If the image you are working with has a distinct horizontal or vertical line which you know to be level or plumb, use the Straighten tool located within the Crop tool (keyboard shortcut R) to align the image before making any lens corrections.
To align the image using a vertical line, it must be near the center of the image due to the distortion which you are about to fix. With the Crop tool active, you can either grab the Level tool located beside the Angle slider, or hold down the CTRL key and drag the cursor along the chosen line and LR will rotate the image to level or plumb.
Note: new in LR6 or LRCC is the Auto function of the crop tool which attempts to do this for you. Alternatively, the Rotate slider in Lens Corrections can be used with similar results.
Note: As is often the case in life, you don’t get something for nothing. When LR manipulates the image to fix these lines, it must also crop it. You can also crop it manually after you adjust the image, but it is easy to inadvertently leave a little gray strip somewhere along the edge of your image by not cropping it enough.
There are several ways to adjust sliders: dragging the slider itself, clicking the name of the slider and using the +/- keys, clicking the value on the right of the slider and dragging the cursor left or right, clicking the value and entering the desire value or clicking the value and using the arrow keys to make micro adjustments. I recommend the latter for accuracy.
Hovering the mouse over any of the sliders will show a grid over the image to help guide your adjustment. For this image, a -18 compensation straightens the lines right up.

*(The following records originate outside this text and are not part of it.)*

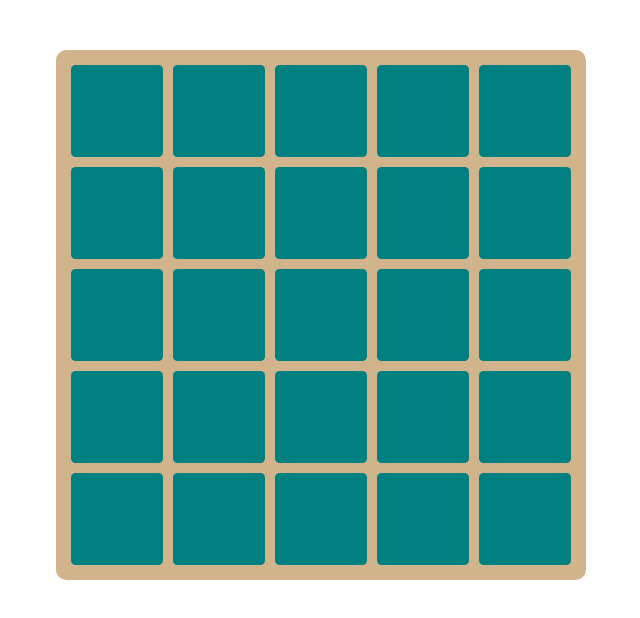
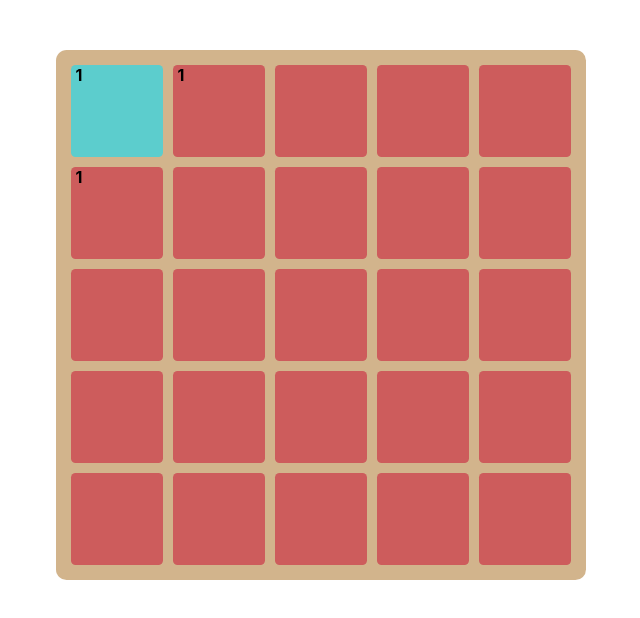
Before and after one commit to ankitamishra1998/Wordie, a React (Create React App) app: page / in a window 1280 px wide. Shown: the top 618 px of the page, without its empty margins (319-959 px from the left). Built offline with nearby package versions, Linux system fonts and the light colour scheme.

Commit message:
added arroe functionality

```diff
--- a/src/App.js
+++ b/src/App.js
@@ -4,7 +4,7 @@ import Board from './components/Board';
 function App() {
   return (
     <div>
-      <Board />
+      <Board/>
     </div>
   );
 }
--- a/src/components/Board.js
+++ b/src/components/Board.js
@@ -1,115 +1,160 @@
-import React, { useState } from 'react';
+import React, { Component } from 'react';
 import BoardItem from './BoardItem';
 import './Board.css';
 import { randomWalkAlgorithm } from '../utils';
 
-function Board() {
-    let rows = 5;
-    let cols = 5;
-    let myBoard = new Array(rows);
-    for (let i = 0; i < rows; i++) {
-        myBoard[i] = new Array(cols);
-      for (let j = 0; j < cols; j++) {
-        myBoard[i][j] = {row: i, col: j, isClicked: false, isRevealed: false, isBomb: true, noOfBombNeighbors: 0};
+class Board extends Component {
+    rows;
+    cols;
+    myBoard;
+    new_x = 0;
+    new_y = 0;
+
+    constructor(props) {
+        super(props);
+        this.rows = 5;
+        this.cols = 5;
+        this.myBoard = new Array(this.rows);
+        for (let i = 0; i < this.rows; i++) {
+            this.myBoard[i] = new Array(this.cols);
+            for (let j = 0; j < this.cols; j++) {
+                this.myBoard[i][j] = {row: i, col: j, isClicked: false, isRevealed: false, isBomb: true, noOfBombNeighbors: 0};
             }
         }
+        this.state = {
+            boardState: this.myBoard,
+            position: {
+                x: 0,
+                y: 0
+            },
+        };
 
-    const [boardState, setBoardState] = useState(myBoard);
+        this.setPath();
+        this.setBombs();
+        this.myBoard[0][0].isRevealed = true;
+        this.myBoard[1][0].isRevealed = true;
+        this.myBoard[0][1].isRevealed = true;
+        this.myBoard[0][0].isClicked = true;
 
+    }
+
+    componentDidMount() {
+        document.addEventListener('keydown', this.handleKeyDown);
+    }
+
+    componentWillUnmount() {
+        document.removeEventListener('keydown', this.handleKeyDown);
+    }
+
+    setPath() {
         const pathArr = randomWalkAlgorithm();
 
-    for (let i = 0; i < rows; i++) {
-      for (let j = 0; j < cols; j++) {
+        for (let i = 0; i < this.rows; i++) {
+            for (let j = 0; j < this.cols; j++) {
                 const arr = new Array(2);
                 arr[0] = i;
                 arr[1] = j;
                 for (let path of pathArr) {
                     if (path[0] === arr[0] && path[1] === arr[1]) {
-                myBoard[i][j].isBomb = false;
+                        this.myBoard[i][j].isBomb = false;
+                    }
                 }
             }
         }
     }
 
-    console.log("Path Arr: ", pathArr);
-    console.log("My board: ", myBoard);
-
-    // hard coding bombs
-    // myBoard[1][0].isBomb = true;
-    // myBoard[3][1].isBomb = true;
-    // myBoard[0][2].isBomb = true;
-    // myBoard[0][3].isBomb = true;
-    // myBoard[0][4].isBomb = true;
-    // myBoard[1][2].isBomb = true;
-    // myBoard[1][3].isBomb = true;
-    // myBoard[1][4].isBomb = true;
-    // myBoard[2][2].isBomb = true;
-    // myBoard[2][3].isBomb = true;
-    // myBoard[2][4].isBomb = true;
-    // myBoard[3][2].isBomb = true;
-    // myBoard[3][3].isBomb = true;
-    // myBoard[3][4].isBomb = true;
-
-    for (let i = 0; i < rows; i++) {
-      for (let j = 0; j < cols; j++) {
+    setBombs() {
+        for (let i = 0; i < this.rows; i++) {
+            for (let j = 0; j < this.cols; j++) {
               // calculate bomb neighbors
               let bombNeighbors = 0;
-        if (i > 0 && myBoard[i-1][j].isBomb === true) {
+              if (i > 0 && this.myBoard[i-1][j].isBomb === true) {
                   bombNeighbors++;
               }
 
-        if (i < 4 && myBoard[i+1][j].isBomb ===true) {
+              if (i < 4 && this.myBoard[i+1][j].isBomb ===true) {
                   bombNeighbors++;
               }
 
-        if (j > 0 && myBoard[i][j-1].isBomb === true) {
+              if (j > 0 && this.myBoard[i][j-1].isBomb === true) {
                   bombNeighbors++;
               }
 
-        if (j < 4 && myBoard[i][j+1].isBomb === true) {
+              if (j < 4 && this.myBoard[i][j+1].isBomb === true) {
                   bombNeighbors++;
               }
-        myBoard[i][j].noOfBombNeighbors = bombNeighbors;
+              this.myBoard[i][j].noOfBombNeighbors = bombNeighbors;
+            }
           }
     }
 
-    const handleBoardItemClick = (row, col) => {
-    let newBoardState = [...boardState];
+    handleKeyDown = (event) => {
+        console.log(`Prev Row: ${this.state.position.x}, Prev Col: ${this.state.position.y}`);
 
-    newBoardState[row][col].isClicked = true;
-    newBoardState[row][col].isRevealed = true;
+        let cur_x = this.state.position.x;
+        let cur_y = this.state.position.y;
 
-    if (row > 0) {
-        newBoardState[row-1][col].isRevealed = true;
+        switch (event.keyCode) {
+          case 37: // left arrow
+            this.new_x = cur_x;
+            this.new_y = cur_y - 1;
+            break;
+          case 38: // up arrow
+            this.new_x = cur_x - 1;
+            this.new_y = cur_y;
+            break;
+          case 39: // right arrow
+            this.new_x = cur_x;
+            this.new_y = cur_y + 1;
+            break;
+          case 40: // down arrow
+            this.new_x = cur_x + 1;
+            this.new_y = cur_y;
+            break;
+          default:
+            break;
         }
 
-    if (row < 4) {
-        newBoardState[row+1][col].isRevealed = true;
+        let newBoardState = [...this.state.boardState];
+
+        console.log(`New Row: ${this.new_x}, New Col: ${this.new_y}`);
+
+
+        if (this.new_x >= 0 && this.new_x <=4 && this.new_y >= 0 && this.new_y <= 4) {
+            newBoardState[this.new_x][this.new_y].isClicked = true;
+            newBoardState[this.new_x][this.new_y].isRevealed = true;
+
+            if (this.new_x + 1 <= 4 && this.new_y <= 4) {
+                newBoardState[this.new_x + 1][this.new_y].isRevealed = true;
             }
 
-    if (col > 0) {
-        newBoardState[row][col-1].isRevealed = true;
+            if (this.new_x <= 4 && this.new_y + 1 <= 4) {
+                newBoardState[this.new_x][this.new_y + 1].isRevealed = true;
             }
 
-    if (col < 4) {
-        newBoardState[row][col+1].isRevealed = true;
+            this.setState({
+                boardState: newBoardState,
+                position: {
+                    x: this.new_x,
+                    y: this.new_y
                 }
+            });
+        }
+    };
 
-
-    console.log("New Board State: ", newBoardState);
-    setBoardState(newBoardState);
-  }
-
+  render() {
     return (
-    <div className="board-container">
+        <div className="board-container" onKeyDown={this.handleKeyDown}>
           {
-      boardState.map((row, i) =>
+          this.state.boardState.map((row, i) =>
             row.map((item, j) =>
-          <BoardItem key={i * 5 + j} row={i} col={j} isClicked={item.isClicked} isRevealed={item.isRevealed} isBomb={item.isBomb} noOfBombNeighbors={item.noOfBombNeighbors} onClick={handleBoardItemClick} />
+              <BoardItem key={i * 5 + j} row={i} col={j} isClicked={item.isClicked} isRevealed={item.isRevealed} isBomb={item.isBomb} noOfBombNeighbors={item.noOfBombNeighbors} posX={this.new_x} posY={this.new_y} onClick={this.handleBoardItemClick}/>
             )
           )}
         </div>
       );
   }
+}
+
 
 export default Board;
--- a/src/components/BoardItem.css
+++ b/src/components/BoardItem.css
@@ -2,7 +2,6 @@
     width: 100%;
     height: 100%;
     border-radius: 5%;
-    background-color:#28b4b469;
   }
 
 .reveal {
--- a/src/components/BoardItem.js
+++ b/src/components/BoardItem.js
@@ -1,20 +1,37 @@
-import React, { useState }  from 'react';
+import React, { Component }  from 'react';
 import './BoardItem.css';
 
-function BoardItem(props) {
-    const [bgColor, setBgColor] = useState("#008080");
-
-    const handleClick = () => {
-        props.onClick(props.row, props.col);
-        setBgColor("indianred");
+class  BoardItem extends Component {
+    constructor(props) {
+        super(props);
+        this.state = {
+            origBgColor: "indianred",
+            clickedBgColor: "#2C8E8E",
+            hoverBgColor: "#5CCDCD",
+            bombBgColor: "black",
+        };
     }
 
-    return (
-        <div style={{ backgroundColor: bgColor }} className="board-item" onClick={handleClick}>
-        {props.isRevealed && <div className="reveal">{props.noOfBombNeighbors}</div>}
-        {props.isClicked && props.isBomb && <div className="bomb"></div>}
-        </div>
-    );
+    selectBgColor() {
+        if (this.props.isClicked && this.props.isBomb) {
+            return this.state.bombBgColor;
+        } else if (this.props.row === this.props.posX && this.props.col === this.props.posY) {
+            return this.state.hoverBgColor;
+        } else if (this.props.isClicked) {
+            return this.state.clickedBgColor;
+        } else {
+            return this.state.origBgColor;
+        }
+    }
+
+    render() {
+        return (
+            <div style={{ backgroundColor: this.selectBgColor() }} className="board-item">
+            {this.props.isRevealed && <div className="reveal">{this.props.noOfBombNeighbors}</div>}
+            {this.props.isClicked && this.props.isBomb && <div className="bomb"></div>}
+            </div>
+        );
+    }
 }
 
 export default BoardItem;
```
Lines whose indentation alone changed are shown as unchanged.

If you plan on shooting architecture and utilizing this feature instead of dropping $1,400 on a tilt-shift lens, it may benefit you to activate the crop tool (keyboard shortcut R) to get an idea of how much LR cropped your image. This will give you a point of reference while composing scenes in the future.
The tilt-shift effect of severely softening most of an image to isolate a small sharp strip can be simulated in post-processing very effectively. Although there are a couple of different ways to achieve this effect in Lightroom, I find the following to be the easiest and most effective.
Keep in mind that not every photo is a good candidate for this effect. You can find good advice about image selection in the article An Introduction to Tilt-Shift Photography.
Boosting sharpening, contrast and saturation can help exaggerate the effect.
Drag the Sharpening slider all the way down to -100. I also like to reduce Clarity which adds a bit of glow and exacerbates the effect.
This will allow you to clearly see where the effect is being applied (shift+O will rotate through different mask colors, you may find red is better one image whereas green may work on another).
Setup such things as brush size, flow, etc. Spend a few minutes experimenting with different combinations of these settings to find what works best for your image. CTRL+Z (CMD+Z on Mac) is your friend here.
Holding down the shift key while you click and drag the brush horizontally across your image will apply the effect in a straight line. The goal is to blur the entire image except for a small strip. Make one line across the upper boundary and one line across the lower boundary of the strip you wish to isolate. You can then release the shift key and paint in the remainder of the areas. The in focus strip should account for 20 per cent or less of the image area. If the strip is too big, the effect will be weak.
Repeating the previous step several times will compound the effect. To repeat the step, click on New at the top of the Adjustment Brush panel – this will remove the mask to reveal the most recently applied effects, and allow you to add a new pin (brush strokes) and repeat the process.
The effect can also be applied using the Graduated Filter tool but I find it ends up blurring the entire image to some extent and is less effective.
This is a starting point from which to experiment with the effect. Everybody’s tastes differ, so although the general process will remain constant, go crazy with the other variables and see what happens!